Ensuring that the elementary school curricula and student assessments are developmentally appropriate in junior kindergarten through fifth grade. There is concern among some parents and teachers that there is too much emphasis on teaching formal academic skills in the earliest grades, and not enough emphasis on the hands-on, open-ended exploration and “language rich” environments that children need to develop complex language, literacy, cognitive, and social skills.
Working with the Cambridge Department of Human Services to create a comprehensive system of Early Childhood Education that provides all Cambridge 3- and 4-year-olds with access to affordable, high quality pre-kindergarten education. In addition, the current junior kindergarten program that serves only 4-year-olds born between September and March is egregiously unfair to taxpayers in that it provides an extra year of public education to some children but not others, based on an arbitrary birth date cutoff.
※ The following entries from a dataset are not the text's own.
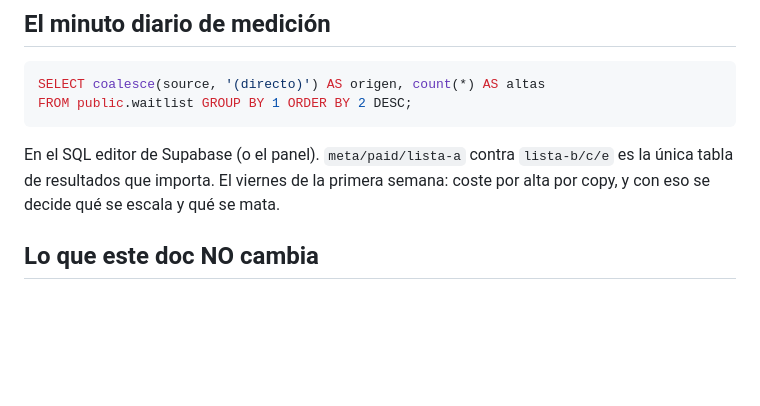
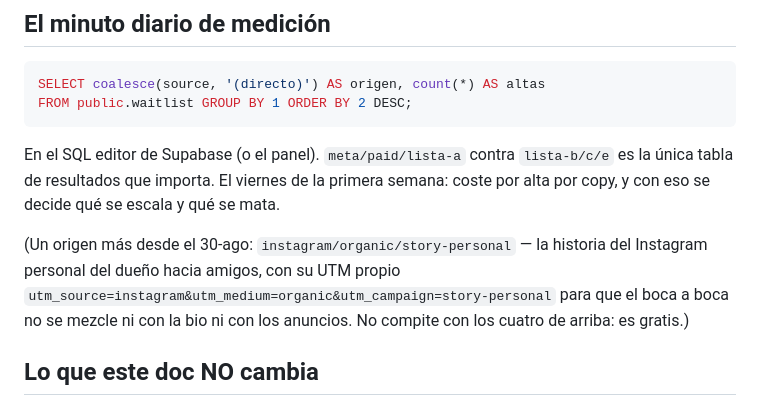
Before and after one commit to marcgodinezmartinez-gif/nomad-marketing, a Markdown page: docs/INSTAGRAM-ARRANQUE.md, the part around the change. GitHub-like rendering; blank space fills up the shorter version.

```diff
--- a/docs/INSTAGRAM-ARRANQUE.md
+++ b/docs/INSTAGRAM-ARRANQUE.md
@@ -99,6 +99,12 @@ En el SQL editor de Supabase (o el panel). `meta/paid/lista-a` contra `lista-b/c
 única tabla de resultados que importa. El viernes de la primera semana: coste por alta por
 copy, y con eso se decide qué se escala y qué se mata.
 
+(Un origen más desde el 30-ago: `instagram/organic/story-personal` — la historia del
+Instagram personal del dueño hacia amigos, con su UTM propio
+`utm_source=instagram&utm_medium=organic&utm_campaign=story-personal` para que el boca a
+boca no se mezcle ni con la bio ni con los anuncios. No compite con los cuatro de arriba:
+es gratis.)
+
 ## Lo que este doc NO cambia
 
 El plan de septiembre sigue siendo el de `LANZAMIENTO-PUBLICIDAD.md`: **el canal que se
```
Also changed, not shown: docs/PLAN-INSTAGRAM.md (+4 -2 lines).
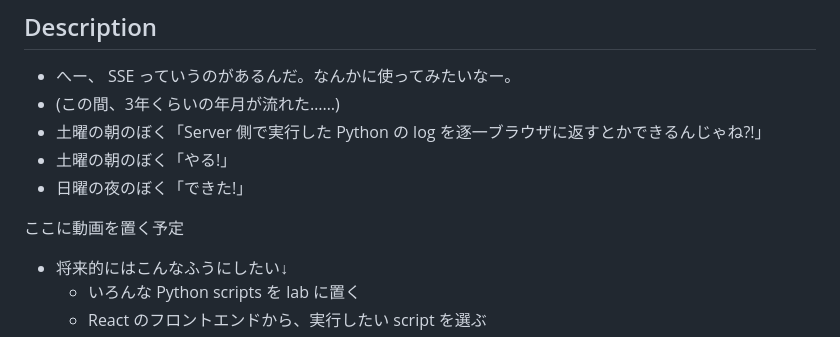
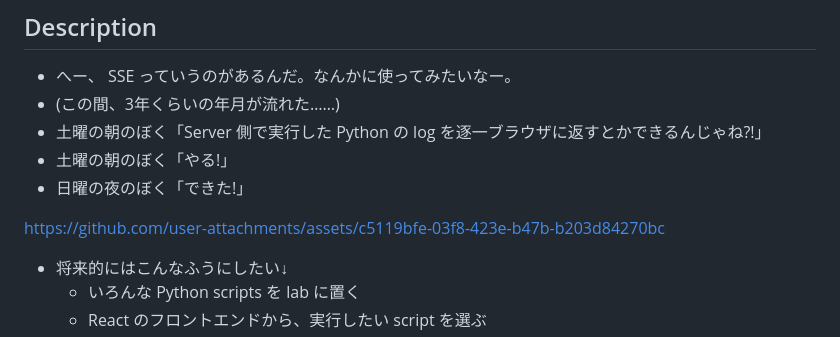
Before and after one commit to yuu-eguci/py-lab-public, a Markdown page: README.md, the part around the change. Drawn GitHub-style.

Commit message:
📝 Add video clip

```diff
--- a/README.md
+++ b/README.md
@@ -11,7 +11,7 @@ py-lab-public
 - 土曜の朝のぼく「やる!」
 - 日曜の夜のぼく「できた!」
 
-ここに動画を置く予定
+https://github.com/user-attachments/assets/c5119bfe-03f8-423e-b47b-b203d84270bc
 
 - 将来的にはこんなふうにしたい↓
     - いろんな Python scripts を lab に置く
```
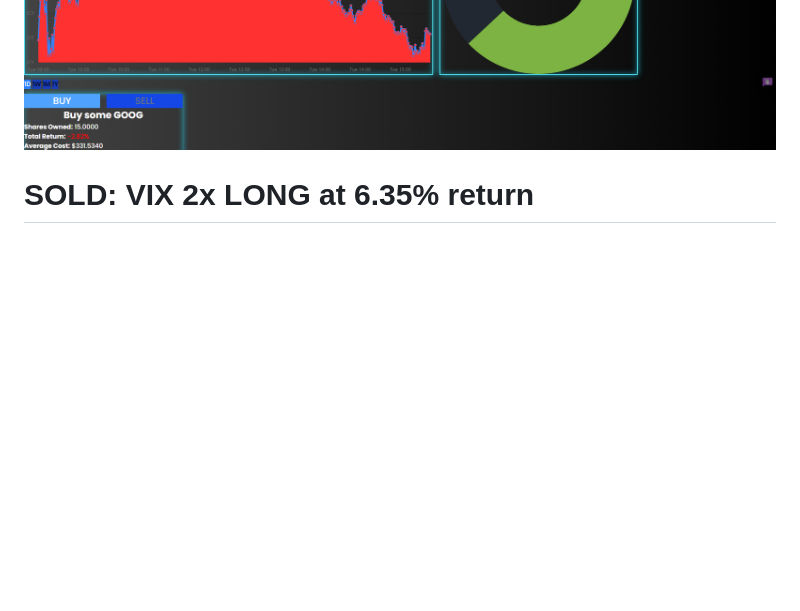
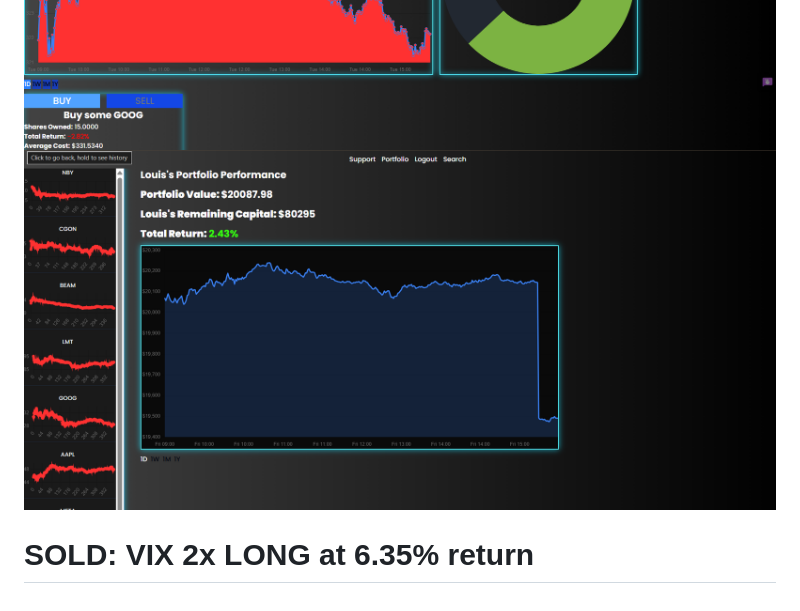
Before and after one commit to BriLouSal/MarketSIght, a Markdown page: README.md, the part around the change. Drawn GitHub-style; pictures changed too: PortfolioViewFinished.png (added); blank space fills up the shorter version.

Commit message:
Finished Portfolio Views: The final pieces

```diff
--- a/README.md
+++ b/README.md
@@ -29,4 +29,5 @@ MarketSight is a Python-powered analytics platform that backtests trading strate
 ![GOOG EXPER 1](GOOG.png)
 ![META EXPER](metaexper.png)
 ![Buy Google](StockExper.png)
+![PORTFOLIO](PortfolioViewFinished.png)
 # SOLD: VIX 2x LONG at 6.35% return
```
Also changed, not shown: 3 other files.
Continuing to improve the sixth- to 12th-grade pathway so it engages and prepares all students, including those disengaged from school. This means continuing to make the upper school and high school programs more student- and civic-centered, so they can better prepare all students to be independent, positively engaged young adults as soon as they graduate from high school. Among other things, the high school needs a system whereby all students, not just some, participate in well-designed internships and apprenticeships that help them explore career and personal interests.
Creating a comprehensive and efficient data system and a sophisticated program of research so the administration, educators, the School Committee and the public can get detailed information about student experiences, opportunities and outcomes. In particular, we need to start collecting more data on long-term outcomes for our students, such as whether those who start college actually graduate within six years, and whether our students find remunerative work after high school or college.
Other issues for Dexter include addressing the opportunity gaps, increasing diversity among staff, improving social-emotional supports, and improving the understanding of Cambridge residents about school issues and strengths.
Compiled from the candidate’s words and statements in publicly available sources.
Dexter’s statement to the Cambridge Education Association is here.
First-term Dexter had a somewhat rocky introduction to the School Committee. A longtime active observer, commentator and researcher on Cambridge school issues, she has said, “It’s surprisingly different when you are on the other side of the table.” Only some of the adjustment difficulties were on her – while she, like all new members, had a learning curve on meeting procedures and protocols, the welcome extended to her by most of her colleagues was anything but warm. Even vice-chairman Fred Fantini gave a mea culpa at a recent candidate forum that he had failed to take new members “under his wing” this term. In the years before the election, member Richard Harding had already made a point of leaving the room whenever Dexter made a public comment – comments that were typically about challenging the status quo and looking more realistically at where achievement gaps were developing and what resources it would take to address them. While Dexter may have looked like a maverick insisting on acting on her own, the reason is that her initial attempts to work collegially were rejected or undermined by her colleagues, except for Patty Nolan. Dexter’s skills, passion and commitment to focusing on closing the achievement gap, coupled with her own improved approach, a chastened Fantini and a change in mayor – current Mayor E. Denise Simmons helped set a combative and condescending tone – make Dexter a candidate who deserves to be reelected and someone from whom we can expect to see good work next term.